In 2011, Hyundai released a brand new Accent, complete with their signature ‘fluidic sculpture’ design language, and a new diesel model called the Hyundai Accent CRDi. In this guise, the little Accent thumps out 260Nm of twist, while coddling you in a mass of luxury-level kit. In ‘Premium’ trim, the Hyundai Accent is available with features normally reserved for more expensive cars. And it has lots of safety equipment too, including 6 airbags, stability/traction control, and a reversing camera.
The LC Hyundai Accent had a twin-cam 16-valve 1.5L that made 76kW and 133Nm of torque. Fuel consumption with the 5-speed manual was around 7.1L/100km.
LC Series-II models got a 1.6L power plant, which produced 78kW and 145Nm of torque. Fuel consumption was similar to the 1.5L. In the MC Hyundai Accent, the 1.6L gains variable valve timing (CVVT), which results in 82kW. Fuel consumption is down to 7.0L/100km in the hatch and 6.8L in the sedan (when equipped with the manual transmission).
The 2011+ RB Hyundai Accent gets power from either a 1.6L petrol that makes 91kW and 158 Nm of torque (6.0L/100km for the hatch and 6.4L/100km for the sedan), or a 1.6L intercooled turbo diesel that makes 94kW and 260Nm of torque. The thrifty, torque-y Hyundai Accent Diesel can achieve an impressive 4.5L/100km with the 6-speed manual or 5.6L/100km with the 6-speed automatic.
The base LC Hyundai Accent came standard with four tyres and a steering wheel. GS and GLS versions can be found with power windows, central locking, power mirrors, and a tilt steering wheel. Series II cars were similarly equipped.
Unlike previous generations of the Hyundai Accent, the MC came bearing gifts. Standard kit included electric windows, electric demisting side mirrors, remote central locking, a CD player with steering wheel controls, air-conditioning with pollen filtration, and an alarm. Clearly, Hyundai was no longer content with just being an inexpensive car company on the market.
Standard kit on the RB Hyundai Accent includes electric windows and mirrors, keyless entry with alarm, air-conditioning, and iPod/USB/Bluetooth connectivity. Options include leather, parking sensors, and remote starting.
Early versions of the Hyundai Accent competed against such cars as the Mitsubishi Lancer, Toyota Echo, Nissan Pulsar, and Honda Civic. Those cars are generally considered superior to the LC Accent, and they are a lot more expensive too. The MC Hyundai Accent contended against such light cars as the Ford Festiva, Mazda2, and Toyota Yaris. But for the first time, the Hyundai offered more car for the money.

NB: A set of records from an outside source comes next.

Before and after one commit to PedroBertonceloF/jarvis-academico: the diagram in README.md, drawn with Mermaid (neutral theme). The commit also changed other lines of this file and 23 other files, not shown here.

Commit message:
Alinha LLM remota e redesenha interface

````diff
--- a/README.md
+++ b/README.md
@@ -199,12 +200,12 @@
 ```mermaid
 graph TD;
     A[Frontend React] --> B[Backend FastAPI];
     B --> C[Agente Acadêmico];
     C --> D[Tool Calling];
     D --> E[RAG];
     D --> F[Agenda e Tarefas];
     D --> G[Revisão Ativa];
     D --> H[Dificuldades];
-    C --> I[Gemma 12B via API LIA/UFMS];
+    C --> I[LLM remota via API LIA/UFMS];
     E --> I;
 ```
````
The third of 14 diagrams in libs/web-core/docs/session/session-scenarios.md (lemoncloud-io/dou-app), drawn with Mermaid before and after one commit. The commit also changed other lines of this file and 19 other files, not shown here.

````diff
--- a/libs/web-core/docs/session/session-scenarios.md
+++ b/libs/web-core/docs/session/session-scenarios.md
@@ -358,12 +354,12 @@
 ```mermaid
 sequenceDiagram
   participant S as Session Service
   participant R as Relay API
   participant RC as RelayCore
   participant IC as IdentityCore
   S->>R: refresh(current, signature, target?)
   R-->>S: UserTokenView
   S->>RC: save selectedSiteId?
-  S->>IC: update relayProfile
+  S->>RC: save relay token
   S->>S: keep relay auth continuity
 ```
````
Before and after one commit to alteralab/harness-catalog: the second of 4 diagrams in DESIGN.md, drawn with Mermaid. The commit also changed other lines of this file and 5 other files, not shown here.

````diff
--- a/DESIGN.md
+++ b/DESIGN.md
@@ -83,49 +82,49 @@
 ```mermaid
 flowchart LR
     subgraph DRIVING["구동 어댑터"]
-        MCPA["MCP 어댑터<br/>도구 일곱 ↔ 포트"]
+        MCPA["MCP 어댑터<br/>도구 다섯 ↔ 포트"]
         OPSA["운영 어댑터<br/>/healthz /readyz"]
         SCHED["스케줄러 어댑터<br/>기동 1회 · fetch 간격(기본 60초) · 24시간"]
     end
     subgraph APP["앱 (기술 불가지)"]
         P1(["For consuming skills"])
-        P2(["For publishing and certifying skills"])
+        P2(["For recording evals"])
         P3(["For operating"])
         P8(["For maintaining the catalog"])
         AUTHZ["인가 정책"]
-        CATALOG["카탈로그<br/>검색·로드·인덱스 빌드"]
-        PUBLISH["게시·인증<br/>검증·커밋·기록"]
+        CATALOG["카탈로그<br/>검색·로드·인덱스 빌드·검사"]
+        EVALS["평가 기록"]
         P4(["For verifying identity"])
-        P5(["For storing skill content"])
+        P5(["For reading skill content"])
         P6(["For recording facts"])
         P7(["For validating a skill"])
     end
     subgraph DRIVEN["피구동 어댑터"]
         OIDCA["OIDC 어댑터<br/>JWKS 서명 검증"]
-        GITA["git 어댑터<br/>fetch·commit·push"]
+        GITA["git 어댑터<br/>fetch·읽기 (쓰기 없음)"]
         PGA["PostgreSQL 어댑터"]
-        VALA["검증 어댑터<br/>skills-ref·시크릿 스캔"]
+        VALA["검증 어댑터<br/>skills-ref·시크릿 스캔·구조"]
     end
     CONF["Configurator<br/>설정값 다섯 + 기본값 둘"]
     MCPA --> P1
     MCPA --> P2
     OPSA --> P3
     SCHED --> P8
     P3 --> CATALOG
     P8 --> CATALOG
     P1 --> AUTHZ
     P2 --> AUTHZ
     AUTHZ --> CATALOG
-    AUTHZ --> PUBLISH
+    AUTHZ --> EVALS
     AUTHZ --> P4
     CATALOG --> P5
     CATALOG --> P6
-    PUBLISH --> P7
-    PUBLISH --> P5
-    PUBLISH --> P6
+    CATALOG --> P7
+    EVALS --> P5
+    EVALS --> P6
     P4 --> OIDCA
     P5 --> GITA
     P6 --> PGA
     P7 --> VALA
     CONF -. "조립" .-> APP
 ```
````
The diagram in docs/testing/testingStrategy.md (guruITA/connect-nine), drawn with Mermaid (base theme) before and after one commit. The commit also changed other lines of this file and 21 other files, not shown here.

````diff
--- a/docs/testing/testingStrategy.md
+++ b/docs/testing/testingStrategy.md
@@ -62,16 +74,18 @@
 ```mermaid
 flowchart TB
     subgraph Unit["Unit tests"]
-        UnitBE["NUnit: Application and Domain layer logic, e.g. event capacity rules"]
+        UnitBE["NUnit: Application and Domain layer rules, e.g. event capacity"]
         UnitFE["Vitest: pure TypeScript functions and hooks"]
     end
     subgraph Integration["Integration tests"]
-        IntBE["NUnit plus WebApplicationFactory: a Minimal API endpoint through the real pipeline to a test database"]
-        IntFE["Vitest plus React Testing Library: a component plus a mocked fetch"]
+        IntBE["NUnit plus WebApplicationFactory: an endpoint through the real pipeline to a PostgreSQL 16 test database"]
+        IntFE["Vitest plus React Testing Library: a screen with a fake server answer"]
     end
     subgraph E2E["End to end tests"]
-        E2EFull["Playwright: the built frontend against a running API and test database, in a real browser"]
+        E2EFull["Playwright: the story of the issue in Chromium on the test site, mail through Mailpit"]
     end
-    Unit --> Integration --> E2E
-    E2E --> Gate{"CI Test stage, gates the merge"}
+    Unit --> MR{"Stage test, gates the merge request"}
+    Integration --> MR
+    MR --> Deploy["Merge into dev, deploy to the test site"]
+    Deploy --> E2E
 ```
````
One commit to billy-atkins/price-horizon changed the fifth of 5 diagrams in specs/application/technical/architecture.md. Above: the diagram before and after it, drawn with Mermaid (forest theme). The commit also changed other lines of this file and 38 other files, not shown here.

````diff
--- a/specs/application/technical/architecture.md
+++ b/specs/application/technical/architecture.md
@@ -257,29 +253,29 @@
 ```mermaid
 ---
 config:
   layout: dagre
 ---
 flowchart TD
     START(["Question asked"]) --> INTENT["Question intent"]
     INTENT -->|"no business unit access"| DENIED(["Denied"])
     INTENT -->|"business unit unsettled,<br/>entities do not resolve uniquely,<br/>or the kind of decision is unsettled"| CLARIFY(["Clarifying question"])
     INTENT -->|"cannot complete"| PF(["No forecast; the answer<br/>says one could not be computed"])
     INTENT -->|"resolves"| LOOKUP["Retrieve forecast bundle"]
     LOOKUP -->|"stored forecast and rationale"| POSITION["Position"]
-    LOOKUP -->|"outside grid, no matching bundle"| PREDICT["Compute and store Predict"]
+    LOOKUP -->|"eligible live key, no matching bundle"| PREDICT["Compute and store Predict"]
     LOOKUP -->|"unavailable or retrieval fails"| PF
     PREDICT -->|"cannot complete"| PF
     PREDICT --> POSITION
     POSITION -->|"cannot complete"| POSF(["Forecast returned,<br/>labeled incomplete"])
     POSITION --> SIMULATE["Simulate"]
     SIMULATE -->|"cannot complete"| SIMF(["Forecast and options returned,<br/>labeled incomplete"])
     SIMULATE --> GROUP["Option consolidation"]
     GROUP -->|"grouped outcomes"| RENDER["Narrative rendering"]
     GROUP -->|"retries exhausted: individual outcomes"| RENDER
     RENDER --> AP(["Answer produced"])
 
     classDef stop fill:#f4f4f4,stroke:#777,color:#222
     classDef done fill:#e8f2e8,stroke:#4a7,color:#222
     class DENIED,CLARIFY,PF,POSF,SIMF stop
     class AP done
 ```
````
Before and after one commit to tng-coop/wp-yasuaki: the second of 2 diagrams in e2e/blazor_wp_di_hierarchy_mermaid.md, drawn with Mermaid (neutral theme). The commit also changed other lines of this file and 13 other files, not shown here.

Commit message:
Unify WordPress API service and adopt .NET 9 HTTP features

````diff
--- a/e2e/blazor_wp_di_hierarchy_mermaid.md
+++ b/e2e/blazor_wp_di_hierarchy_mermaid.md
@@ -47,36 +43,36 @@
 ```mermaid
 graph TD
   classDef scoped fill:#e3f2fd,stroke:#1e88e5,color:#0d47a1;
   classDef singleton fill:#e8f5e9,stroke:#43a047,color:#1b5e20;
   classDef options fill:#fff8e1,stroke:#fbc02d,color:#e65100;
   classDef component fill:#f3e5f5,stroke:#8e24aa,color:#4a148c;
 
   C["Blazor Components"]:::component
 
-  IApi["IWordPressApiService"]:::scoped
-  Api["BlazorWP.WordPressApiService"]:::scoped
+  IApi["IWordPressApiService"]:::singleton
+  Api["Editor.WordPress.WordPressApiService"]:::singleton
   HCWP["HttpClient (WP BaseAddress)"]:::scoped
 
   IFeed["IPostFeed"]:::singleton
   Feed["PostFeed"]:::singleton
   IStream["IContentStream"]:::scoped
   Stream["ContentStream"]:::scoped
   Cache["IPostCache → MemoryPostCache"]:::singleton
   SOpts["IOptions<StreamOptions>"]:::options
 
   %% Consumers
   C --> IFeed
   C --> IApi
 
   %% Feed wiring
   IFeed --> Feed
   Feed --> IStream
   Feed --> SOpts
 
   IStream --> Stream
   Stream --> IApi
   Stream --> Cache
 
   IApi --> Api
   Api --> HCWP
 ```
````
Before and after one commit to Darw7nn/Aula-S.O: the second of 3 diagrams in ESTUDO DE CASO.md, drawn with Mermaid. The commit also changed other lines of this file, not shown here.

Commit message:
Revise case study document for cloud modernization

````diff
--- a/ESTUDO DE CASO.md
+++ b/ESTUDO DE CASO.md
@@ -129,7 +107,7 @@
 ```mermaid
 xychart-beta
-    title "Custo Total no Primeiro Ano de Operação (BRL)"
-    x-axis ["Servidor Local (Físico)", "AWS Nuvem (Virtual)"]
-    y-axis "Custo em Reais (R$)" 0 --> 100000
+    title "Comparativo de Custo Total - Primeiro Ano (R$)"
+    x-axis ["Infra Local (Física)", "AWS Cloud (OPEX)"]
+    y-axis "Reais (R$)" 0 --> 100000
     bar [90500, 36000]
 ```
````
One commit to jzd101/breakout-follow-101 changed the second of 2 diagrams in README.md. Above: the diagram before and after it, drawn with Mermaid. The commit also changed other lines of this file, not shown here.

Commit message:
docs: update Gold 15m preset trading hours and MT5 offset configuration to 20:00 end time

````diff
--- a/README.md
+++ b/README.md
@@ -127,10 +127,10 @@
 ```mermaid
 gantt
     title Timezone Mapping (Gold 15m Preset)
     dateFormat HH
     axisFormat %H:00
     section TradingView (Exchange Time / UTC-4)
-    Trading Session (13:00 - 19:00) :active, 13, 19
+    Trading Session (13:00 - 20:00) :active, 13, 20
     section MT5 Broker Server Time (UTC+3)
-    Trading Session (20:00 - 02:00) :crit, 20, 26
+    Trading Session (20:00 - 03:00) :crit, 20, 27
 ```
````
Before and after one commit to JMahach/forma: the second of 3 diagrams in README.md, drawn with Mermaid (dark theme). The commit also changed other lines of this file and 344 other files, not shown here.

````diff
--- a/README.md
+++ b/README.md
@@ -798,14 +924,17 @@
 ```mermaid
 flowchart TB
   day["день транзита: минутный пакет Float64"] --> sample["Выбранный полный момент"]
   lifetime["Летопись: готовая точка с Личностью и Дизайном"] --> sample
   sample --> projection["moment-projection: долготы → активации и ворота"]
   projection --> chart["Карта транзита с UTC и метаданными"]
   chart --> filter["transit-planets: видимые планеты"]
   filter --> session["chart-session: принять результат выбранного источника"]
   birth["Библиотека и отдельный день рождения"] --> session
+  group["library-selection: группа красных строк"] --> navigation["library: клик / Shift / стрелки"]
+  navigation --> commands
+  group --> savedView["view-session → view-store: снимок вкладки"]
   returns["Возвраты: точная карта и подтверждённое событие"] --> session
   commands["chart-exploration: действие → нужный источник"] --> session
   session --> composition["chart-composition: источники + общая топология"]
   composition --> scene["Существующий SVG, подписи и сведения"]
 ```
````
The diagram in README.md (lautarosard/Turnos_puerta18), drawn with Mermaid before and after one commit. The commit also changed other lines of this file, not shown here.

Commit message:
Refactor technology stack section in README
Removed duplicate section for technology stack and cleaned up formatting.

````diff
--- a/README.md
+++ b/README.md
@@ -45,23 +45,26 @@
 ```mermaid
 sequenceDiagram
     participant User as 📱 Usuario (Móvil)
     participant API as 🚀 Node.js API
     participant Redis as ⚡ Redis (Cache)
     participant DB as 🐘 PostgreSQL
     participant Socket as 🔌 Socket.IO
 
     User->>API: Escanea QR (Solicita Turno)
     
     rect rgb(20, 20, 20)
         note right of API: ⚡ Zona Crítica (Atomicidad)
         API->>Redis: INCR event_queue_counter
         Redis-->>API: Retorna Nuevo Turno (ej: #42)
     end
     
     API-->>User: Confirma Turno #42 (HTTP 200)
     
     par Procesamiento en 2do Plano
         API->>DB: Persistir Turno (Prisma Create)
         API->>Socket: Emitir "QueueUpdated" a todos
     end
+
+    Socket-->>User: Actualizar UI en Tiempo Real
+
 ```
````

The RB Hyundai Accent is going after upmarket competitors liked the Ford Festiva and VW Polo, by offering a premium-feeling small car for less money. The Hyundai Accent diesel is also more powerful than the oil-burning Ford Festiva.